for the benefit of tourists, like:
“Look at them jumping.” They’d just be chilling, then a tourist arrived,
they’d start jumping. -“Let’s see the house.”
-Right. Kinda like
an open-air museum. It was interesting,
but not very… authentic. I felt the same, but everything changed
when the kids arrived. Because they didn’t care
about acting or showing off. The adults would wear
traditional clothing, some with their own fabrics,
the women wearing necklaces… All kinda organized to show you
this spectacle, step by step. -But it’s worth it.

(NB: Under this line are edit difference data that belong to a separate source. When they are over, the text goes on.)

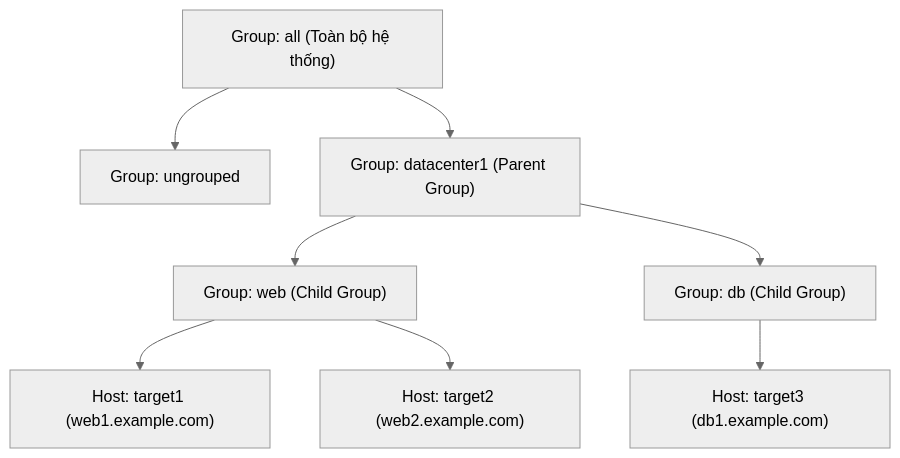
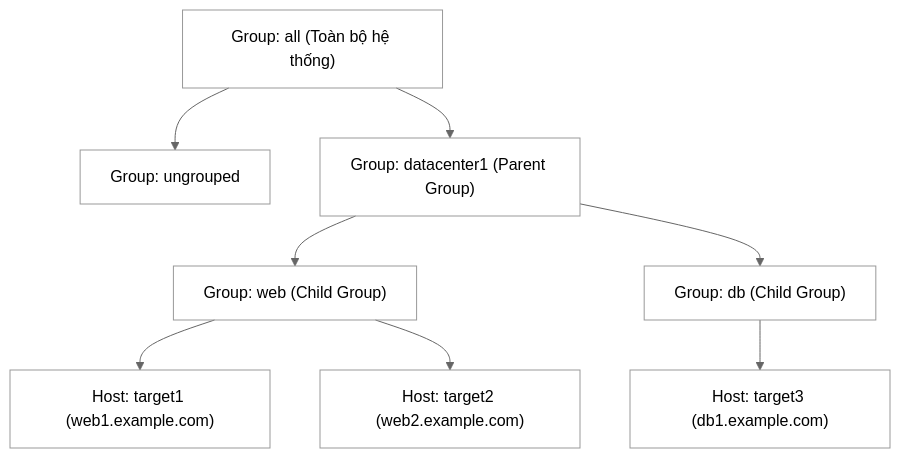
One commit to kiennt308/ntk changed the first of 3 diagrams in _posts/2026-09-13-ansible-03-03-inventory.md. Above: the diagram before and after it, drawn with Mermaid (neutral theme). The commit also changed other lines of this file and 30 other files, not shown here.

````diff
--- a/_posts/2026-09-13-ansible-03-03-inventory.md
+++ b/_posts/2026-09-13-ansible-03-03-inventory.md
@@ -83,10 +83,19 @@
 ```mermaid
 graph TD
     ALL["Group: all (Toàn bộ hệ thống)"] --> UNGROUPED["Group: ungrouped"]
     ALL --> DC1["Group: datacenter1 (Parent Group)"]
     DC1 --> WEB["Group: web (Child Group)"]
     DC1 --> DB["Group: db (Child Group)"]
     WEB --> H1["Host: target1 (web1.example.com)"]
     WEB --> H2["Host: target2 (web2.example.com)"]
     DB --> H3["Host: target3 (db1.example.com)"]
+
+    style ALL fill:none
+    style UNGROUPED fill:none
+    style DC1 fill:none
+    style WEB fill:none
+    style DB fill:none
+    style H1 fill:none
+    style H2 fill:none
+    style H3 fill:none
 ```
````
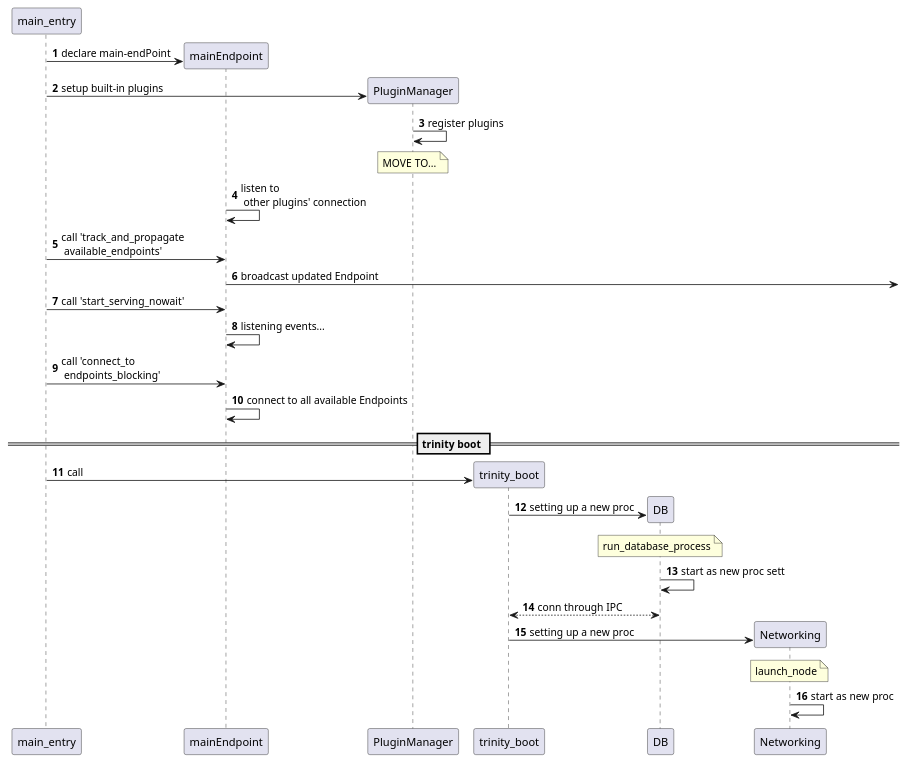
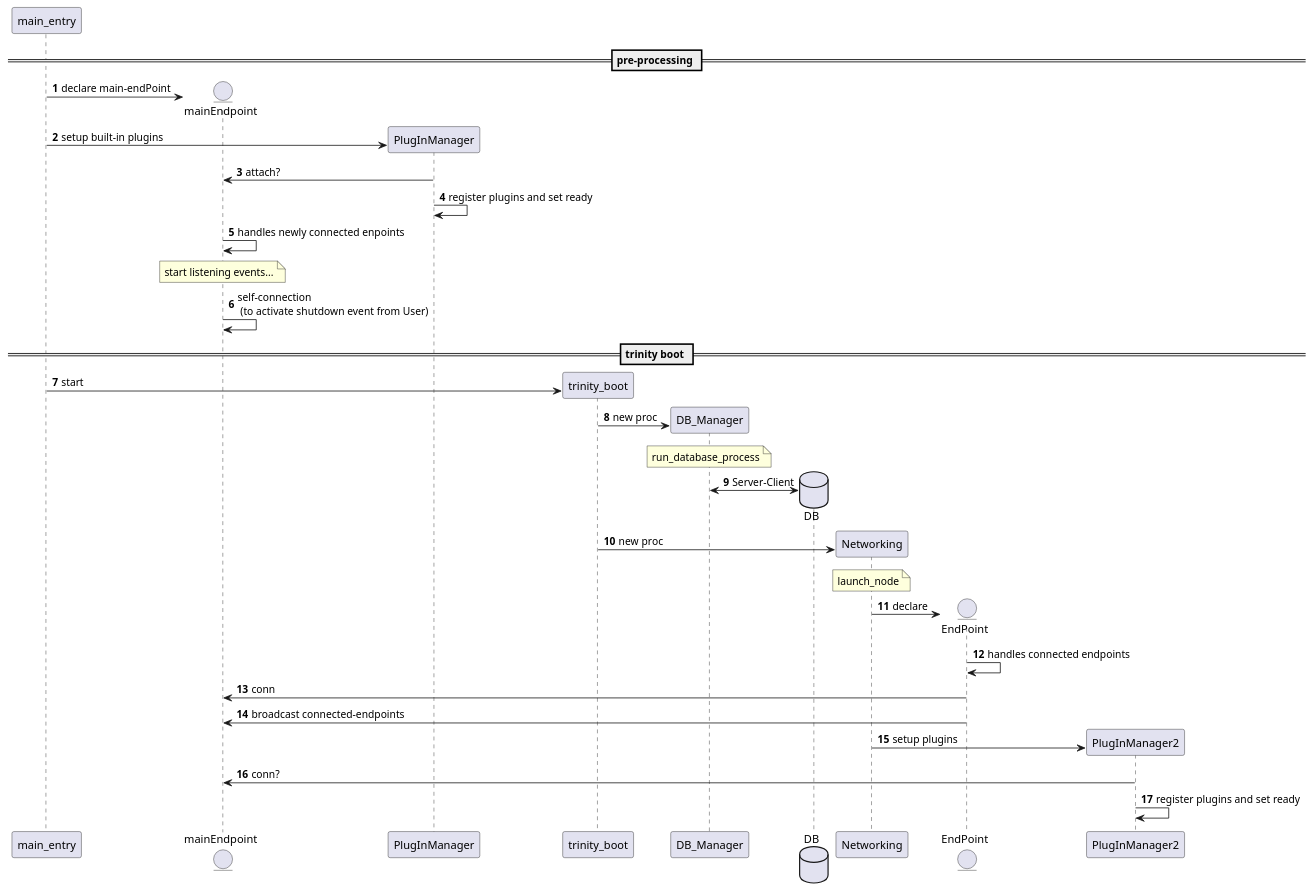
Before and after one commit to metalg0su/studies: the diagram in ethereum/process.puml, drawn with PlantUML. The commit also changed 3 other files, not shown here.

First line of the commit message:
[ethereum] add plugin diagram.

```diff
--- a/ethereum/process.puml
+++ b/ethereum/process.puml
@@ -1,39 +1,45 @@
 @startuml
 autonumber
 
 participant main_entry as main
 
-create mainEndpoint as ep_main
+== pre-processing == 
+create entity mainEndpoint as ep_main
 main -> ep_main: declare main-endPoint
 
-create PluginManager as plugin
-main -> plugin: setup built-in plugins
-plugin -> plugin: register plugins
-note over plugin: MOVE TO...
+create PlugInManager as pg_man
+main -> pg_man: setup built-in plugins
+pg_man -> ep_main: attach?
+pg_man -> pg_man: register plugins and set ready
 
 'main -> main: configure
-ep_main -> ep_main: listen to\n other plugins' connection
-main -> ep_main: call 'track_and_propagate\n available_endpoints'
-ep_main -> : broadcast updated Endpoint
-
-main -> ep_main: call 'start_serving_nowait'
-ep_main -> ep_main: listening events...
-main -> ep_main: call 'connect_to\n endpoints_blocking'
-ep_main -> ep_main: connect to all available Endpoints
+ep_main -> ep_main: handles newly connected enpoints
+note over ep_main: start listening events...
+ep_main -> ep_main: self-connection\n (to activate shutdown event from User)
 
 == trinity boot ==
 create trinity_boot as boot
-main -> boot: call
+main -> boot: start
 
-create DB as db
-boot -> db: setting up a new proc
-note over db: run_database_process
-db -> db: start as new proc sett
+create DB_Manager as db_manager
+boot -> db_manager: new proc
+note over db_manager: run_database_process
+create database DB as db
+db_manager <-> db: Server-Client
 
-db <--> boot: conn through IPC
 create  Networking as network
-boot -> network: setting up a new proc
+boot -> network: new proc
 note over network: launch_node
-network -> network: start as new proc
+
+create entity EndPoint as ep
+network -> ep: declare
+ep -> ep: handles connected endpoints
+ep -> ep_main: conn
+ep -> ep_main:broadcast connected-endpoints
+
+create PlugInManager2 as pg_man2
+network -> pg_man2: setup plugins
+pg_man2 -> ep_main: conn?
+pg_man2 -> pg_man2: register plugins and set ready
 
 @enduml
```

-Of course. There’s a really cool way
you can see the Masai in the north of Kenya. They’ve built a lodge there -and they themselves are the owners.
-That’s very cool! That’s how things
start to work. I talked to one
of the managers, who told me
he’d studied marketing. The opposite happened
in southern Ethiopia. It’s not very far from Kenya,
some 300 miles north. In the south of Ethiopia
you can find the last
truly pastoralist tribes who remain nomads,
in the Omo Valley. Those people with tribal face paint
and headdresses. The photos I took there are simply spectacular. BEST TIME TO GO It’s important to choose carefully
when you go to each country. There’re rainy seasons
and dry seasons. The animals migrate
according to the season. I went to Botswana
in December and January, when it didn’t rain much. So you can do something
really cool: you stay in hotels in the rainy
season, and due to the flooding, all the lions and buffalos
are stuck in the same island. You see a lot more hunts
and stuff. When I went it was all dry, so the animals were
scattered. It wasn’t as great
an opportunity. But in Botswana
I did something I hadn’t done in Kenya
or Tanzania, a boat safari. -So I could see the hippos.
-In the Okavango. But it’s best to visit Etosha,
for instance, in the dry season. The animals have to go
to the water sources, so you can just go
and wait for them. -You have to do research.
-Exactly. You can go anywhere you want
to have fun, especially cities, but if you want to see animals,
you have to be informed -or it won’t work.
-Yeah. At least go with someone
who knows the region. Exactly! Wanna go in a safari now? I’m gonna be humble
and admit I’ve never been to one. But now I really want to. -Excited to go?
-Totally! It was very lively. I learned so much with them,
it was like watching a movie. What do you most
want to see? I want to do this thing,
like stay in a car and pretend I’m an animal
watching other animals. -How beautiful.
-Very poetic. If you’ve watched
the first or the second part, check out our other videos. -All of them!
-People ask if there’s more, there’s tons more!
At least 40 videos. Even if you haven’t been
in the place, you’re gonna learn a lot
and feel like traveling. -It’s fun.
-PortaAfora.com.br. Visit our site
and go travel.